Hey @mcous, I had a question I'm hoping there's an answer to, using your tool is there some way I can extract all the soldermask items? Like each pad/hole, and their X/Y and size information?
I have a working prototype of this where I map the
converter.layer array through a transform function that looks up it's definition tag(if applicable) and grabs the width height and X/Y, if it's a polygon I attach the polygon to an offscreen SVG and get it's bounding box, and if it's a circle I use it's radius. It works great, however occasionally they're drawn with path objects, that may contain many pads. Example is the Arduino project (see above screenshot) any suggestions how I might go about parsing those out?
Sorry for the delay @davidworkman9! A Gerber file has three basic drawing operations:
tracespace maps those exactly from flash > use, stroke > path with stroke-width, and fill > path with fill. Unfortunately for you here, some CAD software doesn't obey the three rules above. Eagle, in this case, looks like it has output a series of strokes instead of using the more proper flash for some pads.
I don't know if it'll be particularly easy, but you could try to collect the output of
gerber-plotter itself (you'd want to attach a listener on
converter.plotter before the conversion starts; sorry that it's not easier to get to). You'd then have access to the stroke operations as data, with each "segment" as an object: https://github.com/tracespace/tracespace/blob/master/packages/gerber-plotter/API.md#stroke-and-fill-objects. That array of segments is what

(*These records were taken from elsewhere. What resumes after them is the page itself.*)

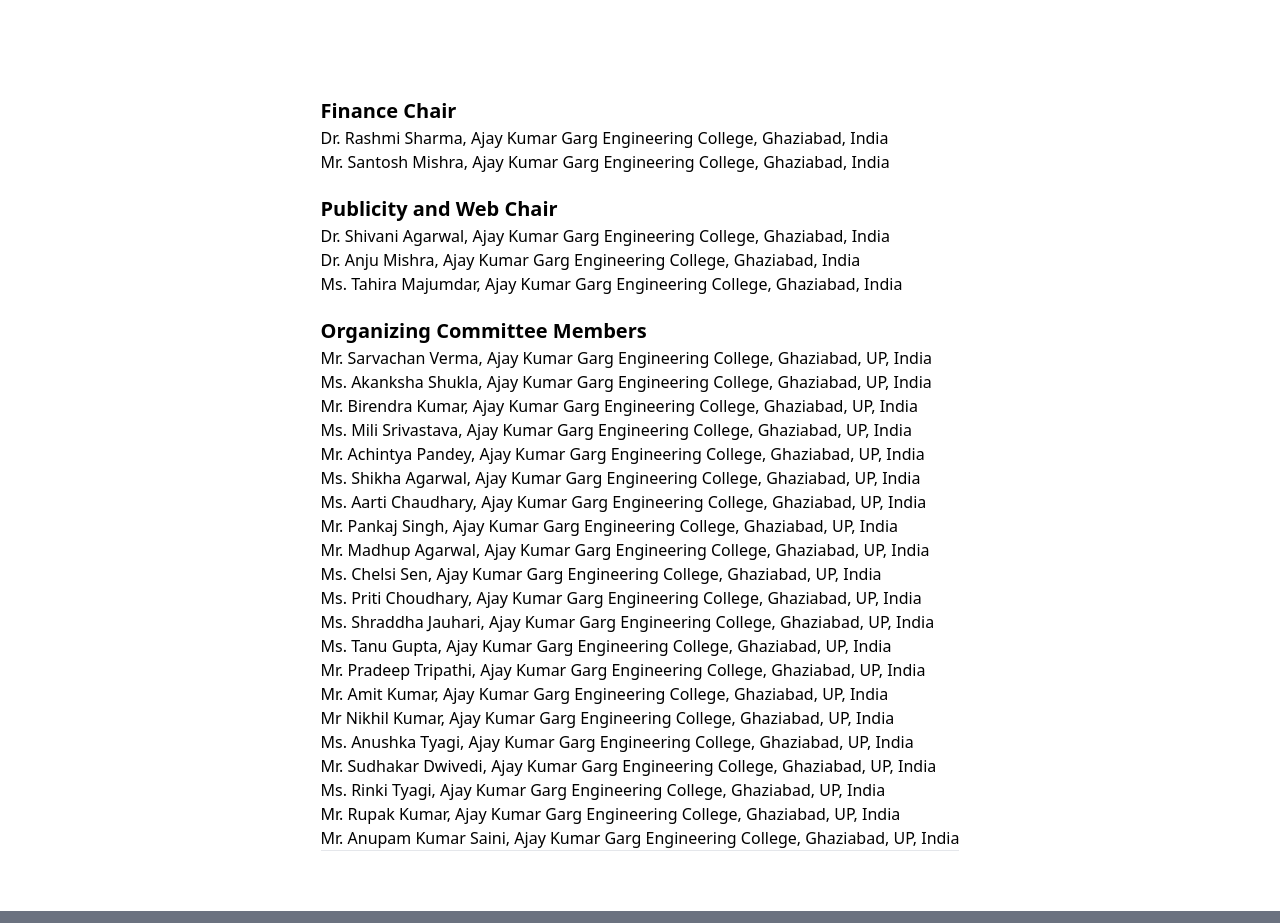
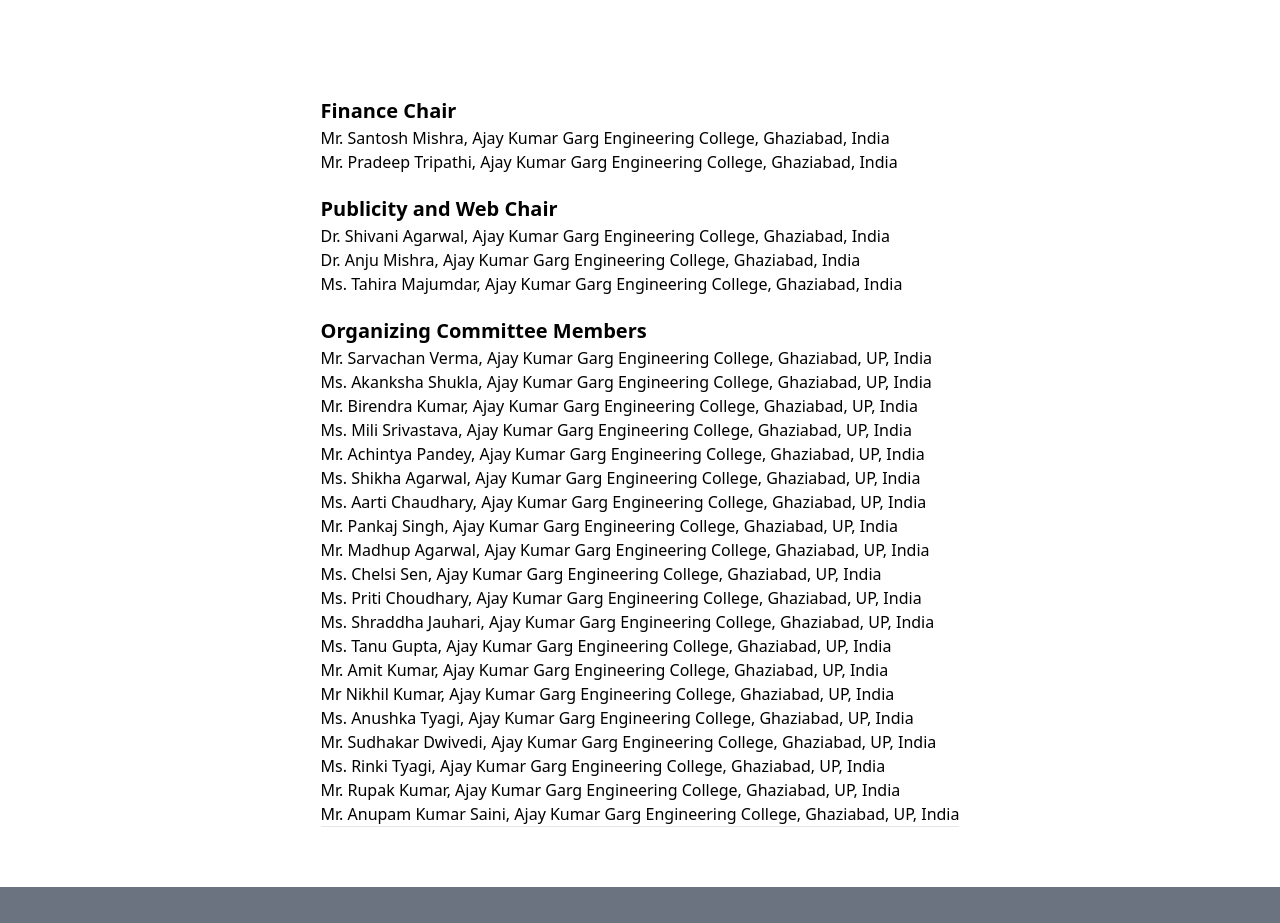
Before and after one commit to iharshyadav/NGISE, a React (Vite) app: page /organizingcommittee in a window 1280 px wide. Shown: the part 2920-3843 px from the top of the page. Built offline with nearby package versions, Linux system fonts and the light colour scheme; no server answers.

Commit message:
Update OrgCommittee.jsx

```diff
--- a/src/pages/OrgCommittee.jsx
+++ b/src/pages/OrgCommittee.jsx
@@ -307,8 +307,8 @@
       <div style={{ textAlign: "left", maxWidth: "800px" }}>
         <h2 style={{ fontWeight: "bold", fontSize: "20px" }}>Finance Chair</h2>
         <ul style={{ listStyleType: "none", padding: 0 }}>
-          <li>Dr. Rashmi Sharma, Ajay Kumar Garg Engineering College, Ghaziabad, India</li>
           <li>Mr. Santosh Mishra, Ajay Kumar Garg Engineering College, Ghaziabad, India</li>
+          <li>Mr. Pradeep Tripathi, Ajay Kumar Garg Engineering College, Ghaziabad, India</li>
         </ul>
 
         <h2 style={{ fontWeight: "bold",marginTop: "20px", fontSize: "20px" }}>Publicity and Web Chair</h2>
@@ -333,7 +333,6 @@
           <li>Ms. Priti Choudhary, Ajay Kumar Garg Engineering College, Ghaziabad, UP, India</li>
           <li>Ms. Shraddha Jauhari, Ajay Kumar Garg Engineering College, Ghaziabad, UP, India</li>
           <li>Ms. Tanu Gupta, Ajay Kumar Garg Engineering College, Ghaziabad, UP, India</li>
-          <li>Mr. Pradeep Tripathi, Ajay Kumar Garg Engineering College, Ghaziabad, UP, India</li>
           <li>Mr. Amit Kumar, Ajay Kumar Garg Engineering College, Ghaziabad, UP, India</li>
           <li>Mr Nikhil Kumar, Ajay Kumar Garg Engineering College, Ghaziabad, UP, India</li>
           <li>Ms. Anushka Tyagi, Ajay Kumar Garg Engineering College, Ghaziabad, UP, India</li>
```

gerber-to-svg uses to construct those long path data strings.
I'm a little ways into a big refactor that will output proper (or at least, almost proper) ASTs for the parse tree as well as the plot tree, which would give you fewer hoops to jump through to collect this data. Unfortunately it's going to be some time before it's in a usable state.